In 1827, the English botanist Robert Brown noticed that pollen.
grains suspended in water jiggled about under the lens of the.
microscope, following a zigzag path such as the picture on page.
three. Brown had discovered what is now known as Browian motion.
or Browian movement. Even more remarkable was the fact that.
pollen grains that had been stored for a century moved in the same.
way. The motion appeared to be totally random and at first Brown.
thought that he had discovered the "primitive molecule". That is.
until he observed the same motion in dusty particles of inorganic.
matter. Many people tried to master the concept of Brownian.
movement and had to go through some testy times. In 1889, G.L.
Gouy found that the "Brownian" movement was more rapid for.
smaller particles. For example, we do not observe Brownian motion.
in cars, buildings, or people. In 1900, F.M. Exner undertook the.
first quantitative studies, measuring how the motion depended on.
temperature and particle size. And he found that the speed of.
movement increased with a rise in temperature, but then, it.
decreased if bigger particles were used in the observation. .
The first truly reasonable explanation of Brownian movement.
came in 1877 by a man with the name of Desaulx. In which he.
determined that the phenomenon was a result of thermal.
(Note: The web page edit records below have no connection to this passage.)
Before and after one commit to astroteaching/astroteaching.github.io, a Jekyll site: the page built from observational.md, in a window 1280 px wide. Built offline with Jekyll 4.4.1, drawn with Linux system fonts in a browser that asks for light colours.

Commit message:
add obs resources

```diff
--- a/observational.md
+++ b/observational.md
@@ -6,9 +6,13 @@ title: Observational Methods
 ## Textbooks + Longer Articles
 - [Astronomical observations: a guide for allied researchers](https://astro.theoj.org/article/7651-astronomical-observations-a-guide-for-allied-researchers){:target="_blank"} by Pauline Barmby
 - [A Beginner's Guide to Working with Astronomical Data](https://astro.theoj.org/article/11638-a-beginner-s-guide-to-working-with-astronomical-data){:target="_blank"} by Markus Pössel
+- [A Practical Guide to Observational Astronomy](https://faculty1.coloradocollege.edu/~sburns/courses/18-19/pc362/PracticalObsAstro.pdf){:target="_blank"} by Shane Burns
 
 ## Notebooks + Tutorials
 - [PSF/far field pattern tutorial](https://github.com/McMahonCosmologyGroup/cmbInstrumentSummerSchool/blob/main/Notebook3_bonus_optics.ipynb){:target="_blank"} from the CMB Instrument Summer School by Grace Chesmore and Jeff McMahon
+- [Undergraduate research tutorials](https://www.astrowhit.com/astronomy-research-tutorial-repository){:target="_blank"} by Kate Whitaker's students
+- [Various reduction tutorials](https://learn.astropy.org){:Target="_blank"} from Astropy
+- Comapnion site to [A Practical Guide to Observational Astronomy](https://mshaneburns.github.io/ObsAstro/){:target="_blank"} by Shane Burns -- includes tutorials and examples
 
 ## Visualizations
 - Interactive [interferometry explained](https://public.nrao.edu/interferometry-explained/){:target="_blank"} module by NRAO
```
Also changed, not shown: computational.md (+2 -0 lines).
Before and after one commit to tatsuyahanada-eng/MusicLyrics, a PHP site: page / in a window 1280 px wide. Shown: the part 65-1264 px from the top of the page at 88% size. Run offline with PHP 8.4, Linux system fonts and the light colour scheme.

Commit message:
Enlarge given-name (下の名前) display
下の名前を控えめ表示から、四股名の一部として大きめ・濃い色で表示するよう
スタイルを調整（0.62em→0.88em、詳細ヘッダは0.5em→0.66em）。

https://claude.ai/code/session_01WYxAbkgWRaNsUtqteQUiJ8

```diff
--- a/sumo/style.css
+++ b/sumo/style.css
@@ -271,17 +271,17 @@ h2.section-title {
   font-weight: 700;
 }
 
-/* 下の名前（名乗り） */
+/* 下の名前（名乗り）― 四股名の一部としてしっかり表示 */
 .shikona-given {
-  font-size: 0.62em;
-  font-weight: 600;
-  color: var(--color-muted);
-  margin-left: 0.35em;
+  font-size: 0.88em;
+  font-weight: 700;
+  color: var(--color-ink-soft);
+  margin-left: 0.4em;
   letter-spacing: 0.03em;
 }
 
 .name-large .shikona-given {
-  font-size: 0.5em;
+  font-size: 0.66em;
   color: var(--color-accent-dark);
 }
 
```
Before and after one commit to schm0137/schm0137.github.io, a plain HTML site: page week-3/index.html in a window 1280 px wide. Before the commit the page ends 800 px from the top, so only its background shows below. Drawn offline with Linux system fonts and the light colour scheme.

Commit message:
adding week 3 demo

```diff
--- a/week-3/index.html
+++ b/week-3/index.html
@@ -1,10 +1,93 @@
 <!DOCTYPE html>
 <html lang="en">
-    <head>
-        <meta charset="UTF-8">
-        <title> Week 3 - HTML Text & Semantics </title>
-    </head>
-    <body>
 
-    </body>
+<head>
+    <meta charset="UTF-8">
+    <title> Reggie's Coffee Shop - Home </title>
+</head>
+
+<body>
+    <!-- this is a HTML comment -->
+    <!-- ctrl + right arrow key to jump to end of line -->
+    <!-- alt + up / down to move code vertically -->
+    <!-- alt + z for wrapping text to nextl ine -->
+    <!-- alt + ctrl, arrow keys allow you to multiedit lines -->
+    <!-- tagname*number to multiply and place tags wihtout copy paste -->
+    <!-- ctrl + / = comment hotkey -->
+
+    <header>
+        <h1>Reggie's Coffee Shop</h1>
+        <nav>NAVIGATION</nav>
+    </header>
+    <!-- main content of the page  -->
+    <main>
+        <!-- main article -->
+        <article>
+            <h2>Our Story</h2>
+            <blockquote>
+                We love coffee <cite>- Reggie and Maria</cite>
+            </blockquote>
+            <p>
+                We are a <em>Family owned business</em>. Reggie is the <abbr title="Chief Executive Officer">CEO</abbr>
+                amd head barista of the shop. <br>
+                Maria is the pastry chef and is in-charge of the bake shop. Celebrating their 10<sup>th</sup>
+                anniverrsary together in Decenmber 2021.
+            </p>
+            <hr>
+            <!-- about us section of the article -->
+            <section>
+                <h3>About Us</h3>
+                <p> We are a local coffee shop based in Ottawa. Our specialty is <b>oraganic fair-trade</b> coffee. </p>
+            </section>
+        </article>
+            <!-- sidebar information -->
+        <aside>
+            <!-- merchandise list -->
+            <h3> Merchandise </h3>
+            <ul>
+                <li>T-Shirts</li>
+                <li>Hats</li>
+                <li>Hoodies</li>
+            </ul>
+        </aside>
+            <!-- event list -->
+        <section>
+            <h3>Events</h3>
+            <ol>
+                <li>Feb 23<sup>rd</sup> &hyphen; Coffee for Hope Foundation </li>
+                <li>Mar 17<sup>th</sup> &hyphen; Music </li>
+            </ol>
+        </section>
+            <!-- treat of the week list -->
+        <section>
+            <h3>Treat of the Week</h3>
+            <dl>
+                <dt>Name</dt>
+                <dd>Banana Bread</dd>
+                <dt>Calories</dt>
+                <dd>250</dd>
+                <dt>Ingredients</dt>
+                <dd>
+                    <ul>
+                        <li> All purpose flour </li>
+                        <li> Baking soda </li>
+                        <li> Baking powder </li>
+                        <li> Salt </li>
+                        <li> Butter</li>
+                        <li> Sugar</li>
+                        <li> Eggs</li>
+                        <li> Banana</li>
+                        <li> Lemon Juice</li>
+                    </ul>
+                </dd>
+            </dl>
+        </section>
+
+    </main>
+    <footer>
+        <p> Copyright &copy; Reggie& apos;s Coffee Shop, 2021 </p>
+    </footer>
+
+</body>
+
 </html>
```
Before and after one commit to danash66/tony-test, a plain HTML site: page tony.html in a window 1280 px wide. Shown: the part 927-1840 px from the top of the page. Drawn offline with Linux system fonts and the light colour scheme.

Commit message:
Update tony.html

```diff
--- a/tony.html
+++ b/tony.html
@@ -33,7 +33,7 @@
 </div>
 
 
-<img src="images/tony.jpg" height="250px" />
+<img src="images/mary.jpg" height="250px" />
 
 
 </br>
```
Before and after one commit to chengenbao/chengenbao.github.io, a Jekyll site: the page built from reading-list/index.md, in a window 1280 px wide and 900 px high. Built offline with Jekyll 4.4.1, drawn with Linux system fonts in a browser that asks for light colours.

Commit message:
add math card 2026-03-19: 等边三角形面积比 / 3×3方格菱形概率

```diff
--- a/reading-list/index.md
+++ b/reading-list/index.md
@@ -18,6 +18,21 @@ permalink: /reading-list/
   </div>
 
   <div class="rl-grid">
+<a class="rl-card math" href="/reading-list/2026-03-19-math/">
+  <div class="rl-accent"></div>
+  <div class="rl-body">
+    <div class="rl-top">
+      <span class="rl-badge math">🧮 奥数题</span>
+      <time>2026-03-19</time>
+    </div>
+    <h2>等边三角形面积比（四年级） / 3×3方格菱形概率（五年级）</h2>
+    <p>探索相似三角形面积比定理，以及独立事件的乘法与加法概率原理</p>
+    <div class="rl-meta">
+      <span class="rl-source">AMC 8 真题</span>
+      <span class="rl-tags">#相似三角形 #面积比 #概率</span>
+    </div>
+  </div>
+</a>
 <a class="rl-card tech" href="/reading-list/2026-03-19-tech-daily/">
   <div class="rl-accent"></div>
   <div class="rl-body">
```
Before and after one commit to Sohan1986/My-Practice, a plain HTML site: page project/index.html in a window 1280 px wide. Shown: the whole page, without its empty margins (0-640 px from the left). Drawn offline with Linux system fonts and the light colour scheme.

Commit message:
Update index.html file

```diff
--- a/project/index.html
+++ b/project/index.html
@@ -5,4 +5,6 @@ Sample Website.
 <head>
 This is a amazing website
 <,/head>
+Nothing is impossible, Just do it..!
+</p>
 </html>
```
molecular motion in the liquid environment of the particles.
involved. Indeed, this is the case. A suspended particle is.
constantly and randomly bombarded from all sides by molecules of.
the liquid. If the particle is very small, the hits it takes from one.
side will be stronger than the bumps from other side, causing it to.
jump. These small random jumps are what make up Brownian.
The famous Albert Einstein persued the quantitative studies.
behind Brownian motion in the early 1900's. It is well known that.
Einstein published in 1905 five important papers, including two.
papers on the special relativity. Another is the paper on.